Previous trustees, Torlakson said, have moved Inglewood's budget out of a deep red zone – though the district continues to face financial challenges caused as families have fled the district. Now, Melendez de Santa Ana's charge is to boost the district's dwindling enrollment numbers and lagging academic performance. 

“She’s well aware of all of the challenges, including our goals to improve academic outcomes and to give parents choices so they want to stay in the Inglewood school district,” Torlakson said.

The most recent state trustee, Vince Matthews, left in March – a year and a half after his appointment – to accept the position of superintendent of San Francisco schools. He was unable to stem the student enrollment drop that’s been plaguing the school district for years. According to the California Department of Education, student enrollment at Inglewood schools has dropped 12 percent in the last five years, that’s three times the percentage of L.A. County’s drop in the same time period.

Student enrollment dropped nearly 600 students in the most recent year. That represents about $6 million in lost state funding. 

In her new job, Melendez de Santa Ana may also oversee layoffs. A June, 2017 letter from the financial office of the L.A. County Office of Education advised the school district that it faced a nearly $5 million deficit in the coming year.

The teachers union is worried about those potential layoffs.

“She will need to listen to all stakeholders,” said Kelly Iwamoto, the president of the Inglewood Teachers’ Association.

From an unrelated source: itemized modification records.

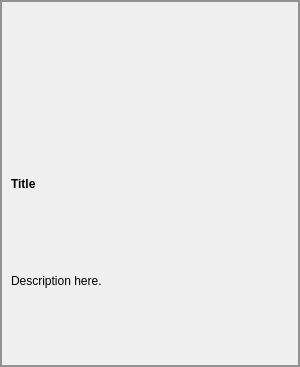
Old version of the form copyclare/ui/video_card.ui in the repository MotionInput/Team14-CopyClare.
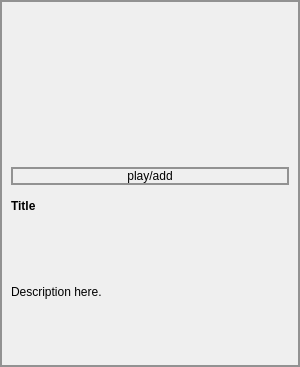
New version of the form.

Commit message: added exporter functionality to history cards

```diff
--- a/copyclare/ui/video_card.ui
+++ b/copyclare/ui/video_card.ui
@@ -56,6 +56,13 @@
      </property>
     </widget>
    </item>
+   <item>
+    <widget class="QPushButton" name="play">
+     <property name="text">
+      <string>play/add</string>
+     </property>
+    </widget>
+   </item>
    <item>
     <widget class="QLabel" name="title">
      <property name="maximumSize">
```
The commit also changes 2 other files.
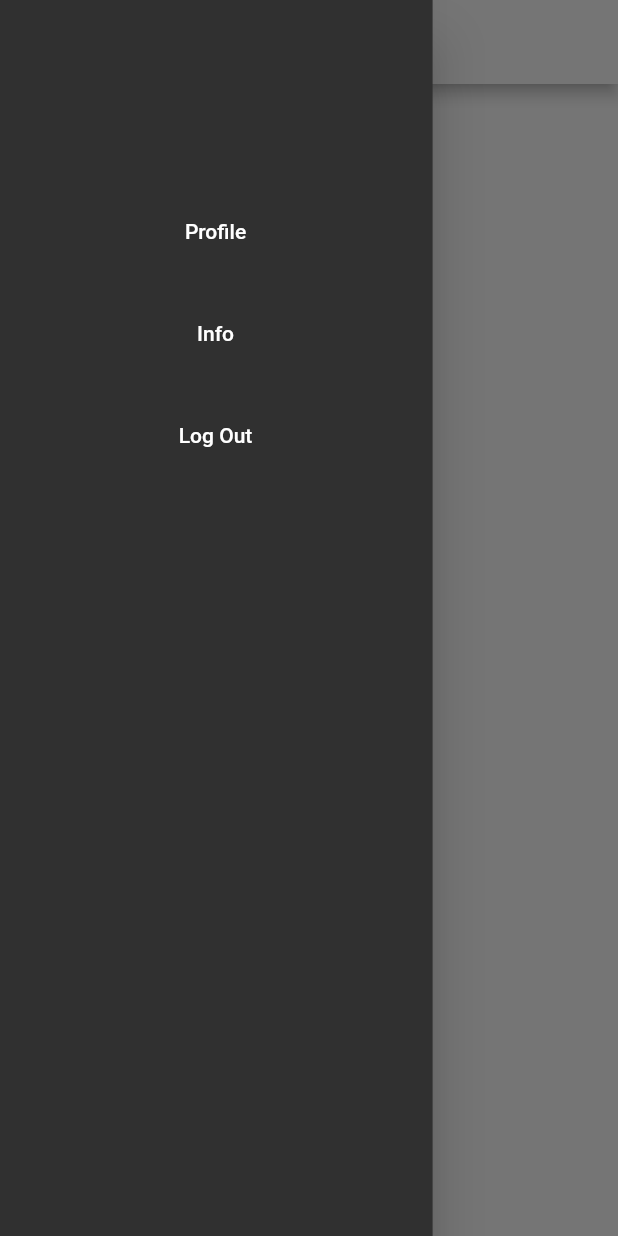
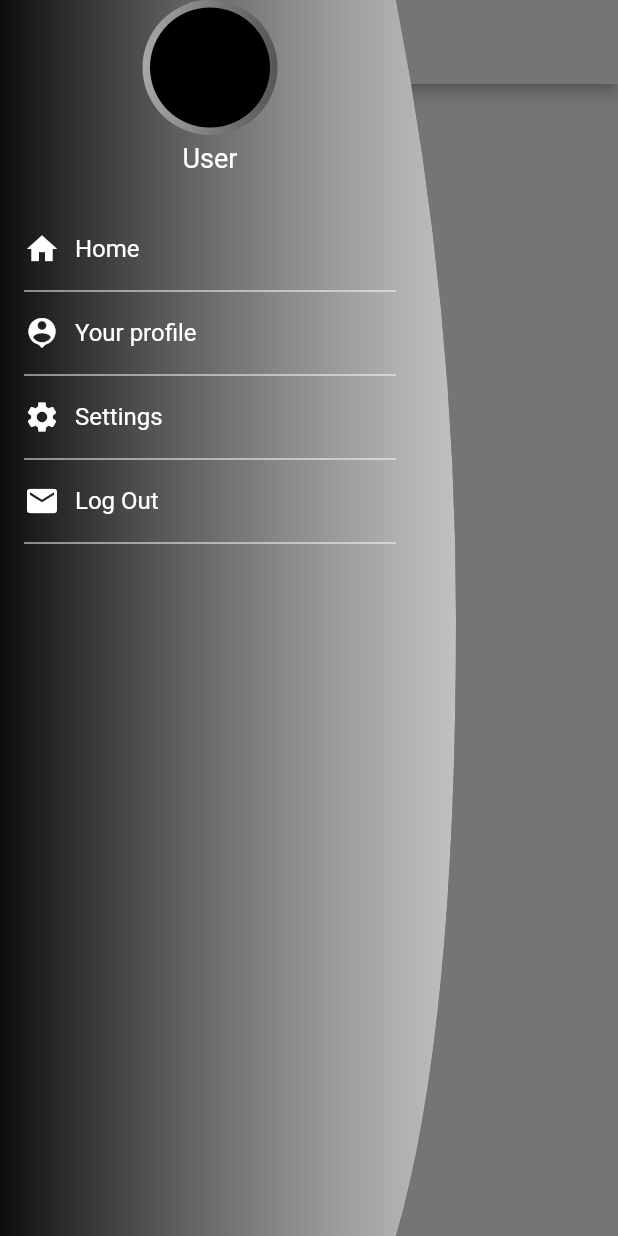
Before and after one commit to yazanaboghaith/car, a Flutter app: the HomePageUser screen opened directly, with the side drawer open, on a phone screen of 412 x 824 dp. Run offline on Flutter 3.47's test engine with Material 2 defaults, Android fonts, the phone set to English and light mode, and no system bars; our stand-ins replace animated_splash_screen, animated_text_kit, image_picker, page_transition.

Commit message:
add drawer in homepage user

```diff
--- a/lib/User/Home/HomePageUser.dart
+++ b/lib/User/Home/HomePageUser.dart
@@ -1,65 +1,166 @@
-import 'package:car1/Constant/Colors.dart';
-import 'package:car1/LogIn.dart';
-import 'package:car1/User/Profile/ProfileUser.dart';
 import 'package:flutter/material.dart';
 
 class HomePageUser extends StatefulWidget {
-  const HomePageUser({Key? key}) : super(key: key);
+  static const routeName = '/DarkDrawerPage';
 
   @override
   State<HomePageUser> createState() => _HomePageUserState();
 }
 
 class _HomePageUserState extends State<HomePageUser> {
+  final GlobalKey<ScaffoldState> _key = GlobalKey<ScaffoldState>();
+
   @override
   Widget build(BuildContext context) {
     return Scaffold(
+      key: _key,
       appBar: AppBar(
-        title: Text("Welcome"),
-      ),
-      drawer: Drawer(
-        width: MediaQuery.of(context).size.width * 0.7,
-        child: Padding(
-          padding: const EdgeInsets.fromLTRB(0, 80, 1, 1),
-          child: Column(
-            children: [
-              SizedBox(
-                height: 50,
-              ),
-              TextButton(
+        title: Text('Dark Drawer Navigation'),
+        automaticallyImplyLeading: false,
+        leading: IconButton(
+          icon: Icon(Icons.menu),
           onPressed: () {
-                  Navigator.pushReplacement(context,
-                      MaterialPageRoute(builder: (context) => ProfileUser()));
+            _key.currentState?.openDrawer();
           },
-                child: Text(
-                  "Profile",
-                  style: TextStyle(color: kprimareytextcolor),
         ),
       ),
-              SizedBox(
-                height: 20,
+      drawer: _buildDrawer(),
+//
+//
+//
+//
+//
+//
+//
+//
+//
+      body: SingleChildScrollView(
+        padding: const EdgeInsets.all(16.0),
+        child: Column(children: [
+          Container(
+            child: Text(
+              "heeelo use",
+              style: TextStyle(color: Colors.black),
             ),
-              TextButton(
-                onPressed: () {},
-                child: Text(
-                  "Info",
-                  style: TextStyle(color: kprimareytextcolor),
+          )
+        ]),
+      ),
+    );
+  }
+
+//
+//
+//
+//
+//
+//
+//
+//
+//
+//
+//
+  _buildDrawer() {
+    // final String image = 'assets/images/wood_bk.jpg';
+    return ClipPath(
+      clipper: OvalRightBorderClipper(),
+      child: Drawer(
+        child: Container(
+          padding: const EdgeInsets.only(left: 16.0, right: 40),
+          decoration: BoxDecoration(
+            gradient: LinearGradient(
+              //تدرج لون الدراور
+              colors: [
+                Color.fromARGB(255, 12, 12, 11),
+                Color.fromARGB(195, 238, 235, 236)
+              ],
             ),
           ),
-              SizedBox(
-                height: 20,
+          width: 300,
+          child: SafeArea(
+            child: SingleChildScrollView(
+              child: Column(
+                children: <Widget>[
+                  Container(
+                    height: 90,
+                    alignment: Alignment.center,
+                    decoration: BoxDecoration(
+                        shape: BoxShape.circle,
+                        gradient: LinearGradient(colors: [
+                          Color.fromARGB(255, 247, 244, 245),
+                          Color.fromARGB(235, 8, 8, 5)
+                        ])),
+                    child: CircleAvatar(
+                      radius: 40,
+                      //  backgroundImage: AssetImage(image),
                     ),
-              MaterialButton(
-                onPressed: () {
-                  Navigator.pushReplacement(context,
-                      MaterialPageRoute(builder: (context) => LogInUser()));
-                },
-                child: Text("Log Out"),
-              )
+                  ),
+                  SizedBox(height: 5.0),
+                  Text(
+                    "User",
+                    style: TextStyle(color: Colors.white, fontSize: 18.0),
+                  ),
+                  SizedBox(height: 30.0),
+                  _buildRow(Icons.home, "Home"),
+                  _buildDivider(), //الخط تحت النص
+                  _buildRow(Icons.person_pin, "Your profile"),
+                  _buildDivider(), //الخط تحت النص
+                  _buildRow(Icons.settings, "Settings"),
+                  _buildDivider(), //الخط تحت النص
+                  _buildRow(Icons.email, "Log Out"),
+                  _buildDivider(), //الخط تحت النص
                 ],
+              ),
+            ),
           ),
         ),
       ),
     );
   }
+
+  Divider _buildDivider() {
+    return Divider(color: Colors.white //لون الخط يلي تحت الكتابة
+        );
   }
+
+  Widget _buildRow(IconData icon, String title) {
+    final TextStyle tStyle = TextStyle(color: Colors.white, fontSize: 16.0);
+    return Container(
+      padding: const EdgeInsets.symmetric(vertical: 8.0),
+      child: Row(children: [
+        Icon(
+          icon,
+          color: Colors.white, //لون الايقونات
+        ),
+        SizedBox(width: 10.0),
+        Text(
+          title,
+          style: tStyle,
+        ),
+      ]),
+    );
+  }
+}
+
+class OvalRightBorderClipper extends CustomClipper<Path> {
+  @override
+  Path getClip(Size size) {
+    var path = Path();
+    path.lineTo(0, 0);
+    path.lineTo(size.width - 40, 0);
+    path.quadraticBezierTo(
+        //درجة انحناء ال دراور
+        size.width,
+        size.height / 4,
+        size.width,
+        size.height / 2);
+    path.quadraticBezierTo(size.width, size.height - (size.height / 6),
+        size.width - 40, size.height);
+    path.lineTo(0, size.height);
+    return path;
+  }
+
+  @override
+  bool shouldReclip(CustomClipper<Path> oldClipper) {
+    return true;
+  }
+}
```
Lines whose indentation alone changed are shown as unchanged.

Iwamoto agrees that slowing the exodus of students will require supporting current programs such as new dual language programs and improving the district’s struggling high schools.

“The next state administrator has to be somebody that is resilient, because you have to be here for the long haul,” Iwamoto said. Previous Inglewood state-appointed trustees have served for about two years or less, either because of resignation or to take another job.

State officials must sign off on Inglewood’s fiscal and academic improvements before the trustee hands back local control to the school board and a superintendent.

Previous state appointed trustees spent $29 million of a $55 million loan requested from the state. The state will hand back local control when the school district’s finances and academics have been stabilized.

The school district is paying $1.8 million yearly to pay back that loan. The state estimates those payments to go through 2033.

Current Inglewood school officials think Melendez de Santa Ana’s experience running a variety of L.A. county schools will make the difference.

“I think she can help get the word out there. One of the assets that she brings is that she has a strong local network. She’s here in Los Angeles, she’s familiar with the communities,” said D’Artagnan Scorza, a member of the school board whose third grade son attends Inglewood schools.

Scorza predicts the school district can exit state takeover in three years.

Melendez de Santa Ana is also a trustee of the California State University. She is the first Mexican American to head that school district in recent memory. In recent decades demographic shifts in Inglewood have led the city from a majority African American to a majority Latino population.

Inglewood Unified is one of four school districts currently under state takeover by the state, and the only one in Southern California.

Melendez de Santa Ana has worked at L.A. Unified since 2014. Currently she oversees L.A. Unified’s powerful office of educational services. That unit oversees the running of six divisions in the school district, including transportation, food services and procurement.